Not our bird or feeder, but similar. Not our birds, either.
I could sit and watch our bird feeder for hours.
Tiny birds line up on the fence to wait their turn, along with their bigger cousins. When there’s a vacancy, they fly to the top of the feeder and wait while another balances on the rim to finish his meal of seeds.
We keep the feeder full at all times, now that the birds have become accustomed to snacking there. Watching them is a zen experience for us (but no so much for our dog, Riley).
Peaceful. Sitting quietly in a patio chair, we wait patiently for a bird to arrive. It doesn’t take long, so we have learned to count on their arrival as much as they have learned to count on the seeds being there.
Attention. In quiet observation we experience seeing the birds fully, taking note of their behavior and obvious enjoyment. Keeping the feeder full is a responsibility we take seriously.
Yes, it’s the zen of birdfeeding.
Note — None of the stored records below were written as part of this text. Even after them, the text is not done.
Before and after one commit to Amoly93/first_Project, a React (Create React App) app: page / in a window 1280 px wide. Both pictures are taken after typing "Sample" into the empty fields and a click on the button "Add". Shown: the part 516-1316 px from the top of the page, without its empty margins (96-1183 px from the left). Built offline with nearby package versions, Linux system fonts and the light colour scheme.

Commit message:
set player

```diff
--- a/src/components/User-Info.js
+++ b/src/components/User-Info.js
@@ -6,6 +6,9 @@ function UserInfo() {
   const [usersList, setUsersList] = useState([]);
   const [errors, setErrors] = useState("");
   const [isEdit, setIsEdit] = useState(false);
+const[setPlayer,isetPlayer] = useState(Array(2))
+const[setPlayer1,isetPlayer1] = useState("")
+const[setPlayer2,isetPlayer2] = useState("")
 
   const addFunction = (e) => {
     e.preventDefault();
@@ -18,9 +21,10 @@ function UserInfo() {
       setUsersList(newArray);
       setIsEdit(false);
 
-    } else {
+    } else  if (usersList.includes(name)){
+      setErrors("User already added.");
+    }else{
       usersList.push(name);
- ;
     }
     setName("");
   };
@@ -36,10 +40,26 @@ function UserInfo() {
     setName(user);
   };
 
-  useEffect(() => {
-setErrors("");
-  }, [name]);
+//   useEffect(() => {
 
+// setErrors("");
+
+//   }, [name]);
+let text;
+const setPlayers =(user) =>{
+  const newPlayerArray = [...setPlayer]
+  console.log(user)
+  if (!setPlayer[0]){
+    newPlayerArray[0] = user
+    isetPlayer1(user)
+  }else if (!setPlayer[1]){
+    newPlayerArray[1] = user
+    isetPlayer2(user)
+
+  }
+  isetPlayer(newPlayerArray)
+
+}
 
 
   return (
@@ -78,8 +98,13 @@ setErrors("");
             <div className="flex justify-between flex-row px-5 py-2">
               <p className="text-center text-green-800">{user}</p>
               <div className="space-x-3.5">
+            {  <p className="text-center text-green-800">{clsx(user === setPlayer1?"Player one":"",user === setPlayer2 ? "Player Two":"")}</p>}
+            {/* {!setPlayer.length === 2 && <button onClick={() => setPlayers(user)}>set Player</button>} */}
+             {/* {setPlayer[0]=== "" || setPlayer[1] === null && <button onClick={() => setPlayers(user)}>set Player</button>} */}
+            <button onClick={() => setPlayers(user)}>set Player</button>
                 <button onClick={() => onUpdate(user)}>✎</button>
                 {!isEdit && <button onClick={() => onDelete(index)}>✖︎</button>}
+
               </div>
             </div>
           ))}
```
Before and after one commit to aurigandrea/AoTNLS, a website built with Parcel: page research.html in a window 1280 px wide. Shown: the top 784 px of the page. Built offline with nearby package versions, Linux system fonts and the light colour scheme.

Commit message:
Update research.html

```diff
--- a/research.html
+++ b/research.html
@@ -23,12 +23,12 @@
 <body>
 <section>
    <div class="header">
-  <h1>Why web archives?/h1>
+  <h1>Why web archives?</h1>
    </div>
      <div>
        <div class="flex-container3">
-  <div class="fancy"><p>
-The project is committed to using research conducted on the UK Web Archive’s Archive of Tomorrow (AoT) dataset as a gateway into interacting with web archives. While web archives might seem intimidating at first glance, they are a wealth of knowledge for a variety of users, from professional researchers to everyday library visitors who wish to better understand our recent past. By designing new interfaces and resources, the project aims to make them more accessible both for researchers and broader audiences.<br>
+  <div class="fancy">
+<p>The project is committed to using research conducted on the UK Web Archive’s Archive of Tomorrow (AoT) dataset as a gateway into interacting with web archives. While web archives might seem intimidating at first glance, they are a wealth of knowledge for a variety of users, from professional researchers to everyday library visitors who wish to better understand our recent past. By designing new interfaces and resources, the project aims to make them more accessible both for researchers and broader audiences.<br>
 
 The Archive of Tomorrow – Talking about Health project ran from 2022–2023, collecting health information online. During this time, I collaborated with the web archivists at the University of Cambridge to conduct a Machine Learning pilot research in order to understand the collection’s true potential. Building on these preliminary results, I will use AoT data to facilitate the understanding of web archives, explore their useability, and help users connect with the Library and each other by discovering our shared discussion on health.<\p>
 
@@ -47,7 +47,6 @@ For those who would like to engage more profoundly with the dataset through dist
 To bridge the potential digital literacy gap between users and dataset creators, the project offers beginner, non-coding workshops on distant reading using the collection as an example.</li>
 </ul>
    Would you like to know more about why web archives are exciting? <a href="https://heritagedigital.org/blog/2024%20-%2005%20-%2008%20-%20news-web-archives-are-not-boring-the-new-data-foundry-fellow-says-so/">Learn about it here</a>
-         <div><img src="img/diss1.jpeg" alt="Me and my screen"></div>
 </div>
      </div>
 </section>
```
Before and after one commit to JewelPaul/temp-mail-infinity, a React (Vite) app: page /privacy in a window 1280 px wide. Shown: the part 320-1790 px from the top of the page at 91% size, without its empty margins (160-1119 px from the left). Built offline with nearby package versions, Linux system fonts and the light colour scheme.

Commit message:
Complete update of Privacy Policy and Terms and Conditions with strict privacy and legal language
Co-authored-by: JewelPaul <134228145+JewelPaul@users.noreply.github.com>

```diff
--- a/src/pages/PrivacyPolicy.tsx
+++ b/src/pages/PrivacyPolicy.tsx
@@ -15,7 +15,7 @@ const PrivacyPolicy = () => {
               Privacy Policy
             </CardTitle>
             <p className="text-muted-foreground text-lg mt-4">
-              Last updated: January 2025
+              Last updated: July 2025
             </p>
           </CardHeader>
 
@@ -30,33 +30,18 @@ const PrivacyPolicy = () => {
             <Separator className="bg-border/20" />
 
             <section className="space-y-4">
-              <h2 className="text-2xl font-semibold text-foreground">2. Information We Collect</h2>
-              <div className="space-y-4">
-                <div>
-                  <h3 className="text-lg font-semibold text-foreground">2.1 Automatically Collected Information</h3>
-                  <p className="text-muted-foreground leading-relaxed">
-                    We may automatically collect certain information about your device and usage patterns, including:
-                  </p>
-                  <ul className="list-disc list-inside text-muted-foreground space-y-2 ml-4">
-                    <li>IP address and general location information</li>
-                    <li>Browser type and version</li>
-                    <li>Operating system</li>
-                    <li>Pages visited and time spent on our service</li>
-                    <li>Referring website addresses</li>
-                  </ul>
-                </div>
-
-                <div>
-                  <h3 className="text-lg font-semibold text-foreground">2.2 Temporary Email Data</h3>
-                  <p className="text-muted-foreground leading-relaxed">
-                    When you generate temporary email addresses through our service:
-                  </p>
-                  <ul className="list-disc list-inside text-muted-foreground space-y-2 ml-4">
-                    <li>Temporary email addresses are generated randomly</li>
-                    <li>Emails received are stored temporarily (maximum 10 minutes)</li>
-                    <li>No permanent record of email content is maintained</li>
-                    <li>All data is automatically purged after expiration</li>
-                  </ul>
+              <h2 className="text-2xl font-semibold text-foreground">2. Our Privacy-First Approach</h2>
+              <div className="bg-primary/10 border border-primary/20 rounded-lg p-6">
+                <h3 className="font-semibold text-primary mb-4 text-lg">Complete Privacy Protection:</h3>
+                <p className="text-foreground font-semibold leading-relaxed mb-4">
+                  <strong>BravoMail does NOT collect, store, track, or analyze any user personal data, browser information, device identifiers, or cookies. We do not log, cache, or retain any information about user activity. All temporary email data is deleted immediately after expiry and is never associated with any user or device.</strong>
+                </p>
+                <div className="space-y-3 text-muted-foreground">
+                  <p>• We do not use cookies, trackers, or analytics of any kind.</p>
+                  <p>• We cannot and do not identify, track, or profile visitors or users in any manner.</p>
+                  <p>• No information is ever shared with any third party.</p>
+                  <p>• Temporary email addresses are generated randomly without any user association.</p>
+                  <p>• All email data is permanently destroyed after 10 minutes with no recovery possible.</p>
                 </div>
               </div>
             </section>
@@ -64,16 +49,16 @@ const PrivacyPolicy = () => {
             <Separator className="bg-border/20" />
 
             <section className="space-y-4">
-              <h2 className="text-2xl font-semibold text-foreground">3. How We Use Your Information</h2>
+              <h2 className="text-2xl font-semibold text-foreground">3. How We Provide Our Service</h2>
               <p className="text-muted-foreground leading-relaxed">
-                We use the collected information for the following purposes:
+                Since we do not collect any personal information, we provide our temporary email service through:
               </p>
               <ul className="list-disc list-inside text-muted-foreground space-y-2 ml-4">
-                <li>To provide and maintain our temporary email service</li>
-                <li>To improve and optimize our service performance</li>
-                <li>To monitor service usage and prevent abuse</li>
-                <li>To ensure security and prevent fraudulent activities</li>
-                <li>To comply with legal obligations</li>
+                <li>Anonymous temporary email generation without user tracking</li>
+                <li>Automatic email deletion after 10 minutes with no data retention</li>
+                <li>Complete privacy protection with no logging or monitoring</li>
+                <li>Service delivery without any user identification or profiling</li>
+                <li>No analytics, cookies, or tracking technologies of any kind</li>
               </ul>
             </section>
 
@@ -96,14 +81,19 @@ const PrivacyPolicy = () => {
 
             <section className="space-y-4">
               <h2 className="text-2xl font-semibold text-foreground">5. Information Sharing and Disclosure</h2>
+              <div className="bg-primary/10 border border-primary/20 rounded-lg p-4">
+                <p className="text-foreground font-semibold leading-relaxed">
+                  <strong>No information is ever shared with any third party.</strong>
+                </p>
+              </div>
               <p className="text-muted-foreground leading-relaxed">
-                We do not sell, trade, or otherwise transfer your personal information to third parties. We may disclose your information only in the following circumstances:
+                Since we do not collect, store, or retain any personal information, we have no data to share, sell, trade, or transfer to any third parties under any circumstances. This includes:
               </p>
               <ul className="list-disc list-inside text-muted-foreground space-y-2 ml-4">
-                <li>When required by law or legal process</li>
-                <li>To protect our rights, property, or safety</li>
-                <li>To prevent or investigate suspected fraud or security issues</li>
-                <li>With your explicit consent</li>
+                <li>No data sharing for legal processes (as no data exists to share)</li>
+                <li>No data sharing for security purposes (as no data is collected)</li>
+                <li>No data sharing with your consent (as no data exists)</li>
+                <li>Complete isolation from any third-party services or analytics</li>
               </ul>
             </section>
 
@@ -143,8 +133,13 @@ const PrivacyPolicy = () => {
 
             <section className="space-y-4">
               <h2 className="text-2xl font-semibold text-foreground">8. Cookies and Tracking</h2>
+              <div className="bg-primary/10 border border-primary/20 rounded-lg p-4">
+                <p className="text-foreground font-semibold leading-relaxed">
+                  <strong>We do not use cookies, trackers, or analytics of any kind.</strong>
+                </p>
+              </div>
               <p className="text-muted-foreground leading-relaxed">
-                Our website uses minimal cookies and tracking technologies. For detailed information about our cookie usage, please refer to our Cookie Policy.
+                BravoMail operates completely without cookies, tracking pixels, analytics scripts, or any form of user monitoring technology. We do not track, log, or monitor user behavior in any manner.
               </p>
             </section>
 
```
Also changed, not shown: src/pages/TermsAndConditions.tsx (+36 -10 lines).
When we left for a month, I worried that the feeder would empty before we return. It’s a little tricky to get up in the tree to take it down and we didn’t want anyone else to do it for fear they might hurt themselves. We hope that the full feeder will last most of the month, but if it doesn’t, you can bet we’ll be refilling it our first day home.
Sometimes, it’s the simplest of things that make life so rich, and ours has certainly been richer since we began feeding the birds.